Things didn’t seem to hurt so much continually in that time when I was younger. I’m not talking emotional ups and downs that get woven into daily life. No, the last 15 years seems to have piled on the physical insults to a “mature” frame. These offenses are a persistent reminder that I ain’t what we used to be.
The scuffs and scrapes of childhood are part of learning how to manage the wonderful carcass that hauls us around. There are a lot of starts and stops along the way, some of the more serious ones involve casts and stitches. The minor ones — sheets of Band-Aids. Through it all, we find our way toward understanding our limits and learning to accommodate them. That blows out the window as we get older.
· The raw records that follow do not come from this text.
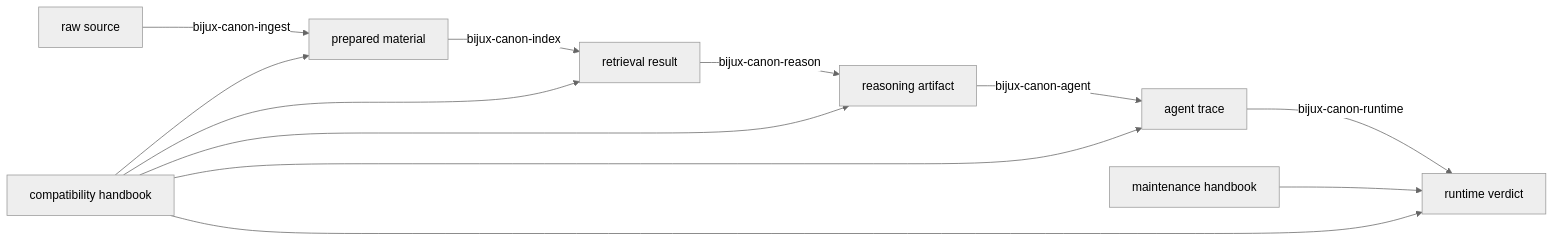
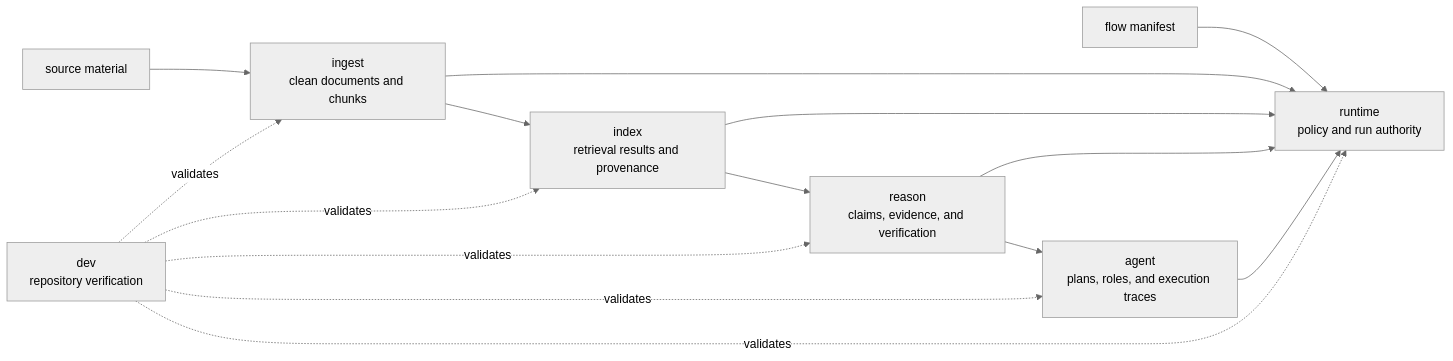
The diagram in docs/01-bijux-canon/foundation/package-map.md (bijux/bijux-canon), drawn with Mermaid (neutral theme) before and after one commit. The commit also changed other lines of this file and 2 other files, not shown here.

Commit message:
docs(repository): clarify package ownership and proof

````diff
--- a/docs/01-bijux-canon/foundation/package-map.md
+++ b/docs/01-bijux-canon/foundation/package-map.md
@@ -20,23 +22,19 @@
 ```mermaid
 flowchart LR
-    raw["raw source"]
-    prepared["prepared material"]
-    retrieved["retrieval result"]
-    claims["reasoning artifact"]
-    trace["agent trace"]
-    verdict["runtime verdict"]
-    maintain["maintenance handbook"]
-    compat["compatibility handbook"]
+    source["source material"] --> ingest["ingest<br/>clean documents and chunks"]
+    ingest --> index["index<br/>retrieval results and provenance"]
+    index --> reason["reason<br/>claims, evidence, and verification"]
+    reason --> agent["agent<br/>plans, roles, and execution traces"]
 
-    raw -->|bijux-canon-ingest| prepared
-    prepared -->|bijux-canon-index| retrieved
-    retrieved -->|bijux-canon-reason| claims
-    claims -->|bijux-canon-agent| trace
-    trace -->|bijux-canon-runtime| verdict
-    maintain --> verdict
-    compat --> prepared
-    compat --> retrieved
-    compat --> claims
-    compat --> trace
-    compat --> verdict
+    manifest["flow manifest"] --> runtime["runtime<br/>policy and run authority"]
+    ingest --> runtime
+    index --> runtime
+    reason --> runtime
+    agent --> runtime
+
+    dev["dev<br/>repository verification"] -. validates .-> ingest
+    dev -. validates .-> index
+    dev -. validates .-> reason
+    dev -. validates .-> agent
+    dev -. validates .-> runtime
 ```
````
I used to run — loved it. There’s nothing better in my mind than getting up early in the morning, throwing on a scruffy sweatshirt and beat-up pair of running pants and pounding down the road before the sun comes up. The reward comes later in the morning when the surge of endorphins hits and provides energy and focus that makes going to work enjoyable. Then the knees and feet went.
I blew out my left knee when I was in eighth grade playing touch football on the front lawn of Wilson High School in St. Paul. At the time, the remedy was ice and rest. I am to this day very grateful that the medical procedures of that period didn’t apply to my case. The way to treat it then was to cut out the damaged cartilage, which later on in life gave the gift of severe arthritis in the knee. Fortunately, I didn’t have to worry about that.
However, I didn’t escape a “trick” knee that let me down, sometimes literally. One time after I leaned on a podium while teaching an English class, I collapsed on the floor when the knee gave way. The kids were a bit startled; I laughed it off and continued on with our discussion of Vonnegut’s “Slaughterhouse Five.”
After that little stunt, I talked my orthopod into a brace to keep the leg in line so I could lean whenever I wanted to, especially when I was skiing — downhill, cross-country or water.
The feet — well, they just hurt too, until I had them overhauled, a process that involved a significant amount of pain. When I grabbed an early retirement opportunity, it was down to walking a couple miles in the morning with my buddies, and BSing afterward while we drank coffee at a local cafe. By that time, we all had given up running.
I could go on and on about all the stuff that many of you hear from grandparents, uncles or the geezer at the next table who talks too loud about his most recent “procedure.” No need to go there.
Yes, there is stuff that aches all the time. But it’s a good reminder, with no need to look in the rearview mirror. It hurts, but I’m still alive. The Advil is never far out of reach.
Doug Lewandowski is a retired counselor, educator and psychologist. Write to him at email@example.com.